This Proto-Slavic entry contains reconstructed terms and roots. As such, the term(s) in this entry are not directly attested, but are hypothesized to have existed based on comparative evidence.

Proto-Slavic Edit

Etymology Edit

From earlier *-ьkъ, from Proto-Balto-Slavic *-ikas, from Proto-Indo-European *-ikos.

Cognate with Lithuanian -ikas, -ikis in siuvikas, siuvikis (< siūti, siùvo), piovikas (reaper) (< piáuti, pióvė).[1]

Cognate with Lithuanian -ingas, Latvian -īgs, Proto-Germanic *-igaz, Latin -icus, Ancient Greek -ικός (-ikós). Typically, these suffixes fulfill adjectival function (similar to Proto-Slavic *-ьnъ), however, sometimes their derivatives could also act as nominals like in Slavic.

Comparison with other languages points to the antiquity of denominal formations, which are most likely substantivized adjectives.[2]

Suffix Edit

*-ьcь m

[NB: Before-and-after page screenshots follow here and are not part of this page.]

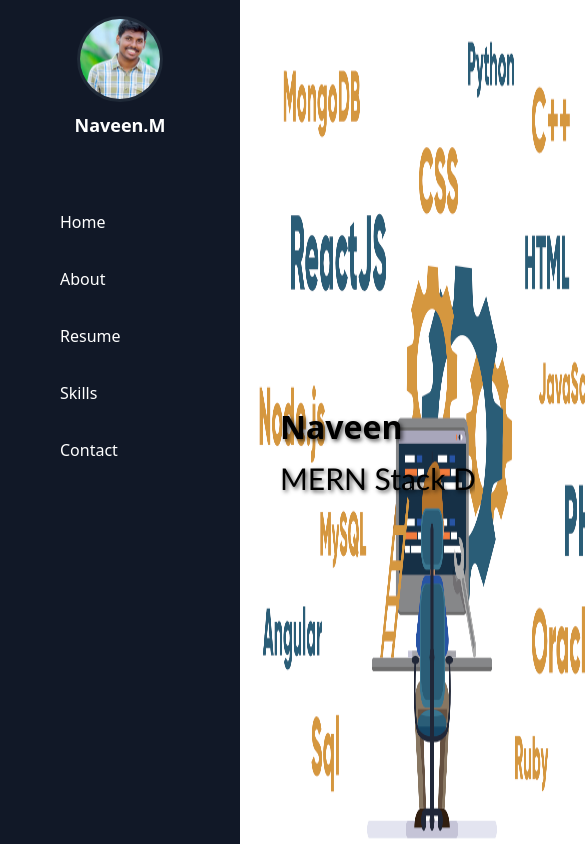
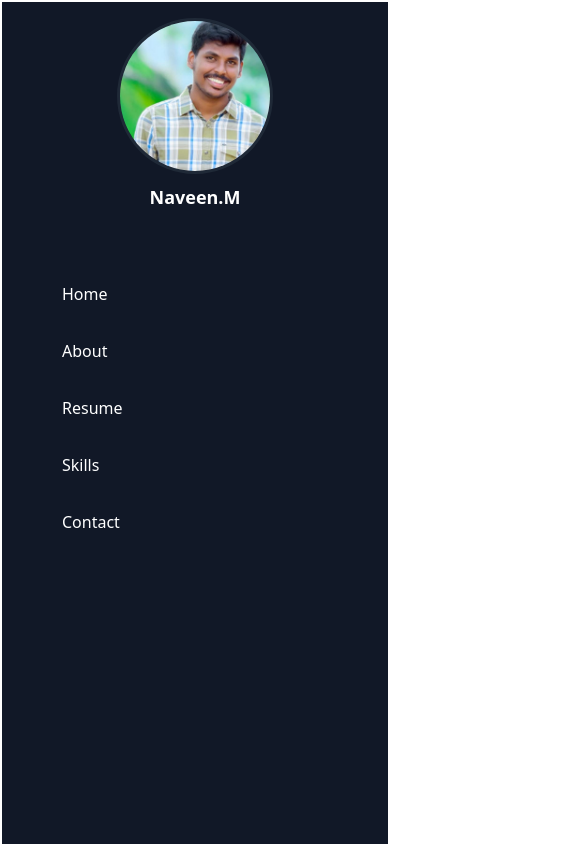
Before and after one commit to naveenm612/New-Portfolio, a React (Vite) app: page / in a window 390 px wide. Shown: the top 844 px of the page, 585 px wide, since content can reach past the window. Built offline with nearby package versions, Linux system fonts and the light colour scheme; some icons are missing.

Commit message:
New design Changes

```diff
--- a/src/components/Style.css
+++ b/src/components/Style.css
@@ -20,13 +20,13 @@
     top: 0;
     left: 0;
     height: 100%;
-    width: 15rem; /* Adjust the width as needed */
-    background-color: #1f2937; /* Tailwind's gray-800 */
+    width: 15rem;
+    background-color: #1f2937;
   }
 
   .portfolio-main {
     flex: 1;
-    margin-left: 15rem; /* Match the width of the sidebar */
+    margin-left: 15rem;
     display: flex;
     flex-direction: column;
   }
@@ -36,5 +36,21 @@
     flex-direction: column;
   }
   .portfolio-footer {
-    margin-top: auto; /* Push the footer to the bottom */
+    margin-top: auto;
   }
+
+@media (max-width: 768px) {
+    .portfolio-layout {
+        flex-direction: column;
+    }
+
+    .portfolio-sidebar {
+        position: relative;
+        width: 100%;
+        height: auto;
+    }
+
+    .portfolio-main {
+        margin-left: 0;
+    }
+}
--- a/src/components/about/About.tsx
+++ b/src/components/about/About.tsx
@@ -44,7 +44,7 @@
                     <ArrowForwardIosIcon style={{ fontSize: '12px', marginRight: '5px' }} />
                     Website:
                   </strong>{' '}
-                  www.example.com
+                  forms-gamma-smoky.vercel.app
                 </li>
                 <li className="info-item">
                   <strong className="strong">
--- a/src/components/herobanner/HeroStyle.css
+++ b/src/components/herobanner/HeroStyle.css
@@ -45,7 +45,7 @@
     width: 0;
   }
   50% {
-    width: 19ch;
+    width: 18.5ch;
   }
   100% {
     width: 0;
--- a/src/components/sidebar/SidebarStyle.css
+++ b/src/components/sidebar/SidebarStyle.css
@@ -26,6 +26,12 @@
     object-fit: cover;
     border: 3px solid #1f2937;
   }
+  @media (max-width: 768px) {
+    .profile-pic {
+    width: 150px;
+    height: 150px;
+  }
+}
 
   .profile-name {
     margin-top: 10px;
```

  1. (added to nouns) diminutive, small
    *rožьcь (a small horn)*rogъ (horn)
    *obolčьcь (a small cloud)*obolkъ (cloud)
    *gordьcь (a small town)*gordъ (city, town)
  2. (added to adjectives) nominalizer, person
    *starьcь (an old man)*starъ (old,)
    *mǫdrьcь (a wise man)*mǫdrъ (wise)
    *bordatьcь (a bearded man)*bordatъ (bearded (having beard))*borda (beard)
  3. (added to verbs) agent noun, doer
    Synonyms: *-teľь, *-čь, *-ьnikъ
    *šьvьcь (sewer, seamster)*šiti (to sew)
    *plęsьcь (dancer)*plęsati (to dance)
    *lovьcь (hunter)*loviti (to hunt)
    *gǫdьcь (musician)*gǫsti (to play a string instrument)*gǫdti

Declension Edit

See also Edit

Derived terms Edit

Descendants Edit

  • East Slavic:
    • Old East Slavic: -ьць (-ĭcĭ)
  • South Slavic:
    • Old Church Slavonic:
      Cyrillic: -ьць (-ĭcĭ)
      Glagolitic: -ⱐⱌⱐ (-ĭcĭ)
    • Bulgarian: -ец (-ec)
    • Macedonian: -ец (-ec)
    • Serbo-Croatian:
      Cyrillic script: -ац, -ец (Kajkavian)
      Latin script: -ac, -ec (Kajkavian)
    • Slovene: -ec
  • West Slavic:

Further reading Edit

  • Šekli, Matej (2012), “Besedotvorni pomeni samostalniških izpeljank v praslovanščini”, in Philological Studies[1] (in Slovene), volume 10, issue 1, Skopje, Perm, Ljubljana, Zagreb, pages 115–32
  • Halla-aho, Jussi (2006) Problems of Proto-Slavic Historical Nominal Morphology: On the Basis of Old Church Slavic (Slavica Helsingiensia; 26), Helsinki: University of Helsinki, page 70f

References Edit

  1. ^ Otrębski, Jan (1964), “Славяно-балтийское языковое единство. II. Морфологические явления”, in Вопросы языкознания, issue 6, Москва: Издательство Академии наук СССР, page 28
  2. ^ Brugmann, Karl. (1916) Grundriss der vergleichenden Grammatik der indogermanischen Sprachen: II. Lehre von den Wortformen und ihrem Gebrauch, 1. Allgemeines, Zusammensetzung (Komposita), Nominalstämme. Strassburg., pp. 487–491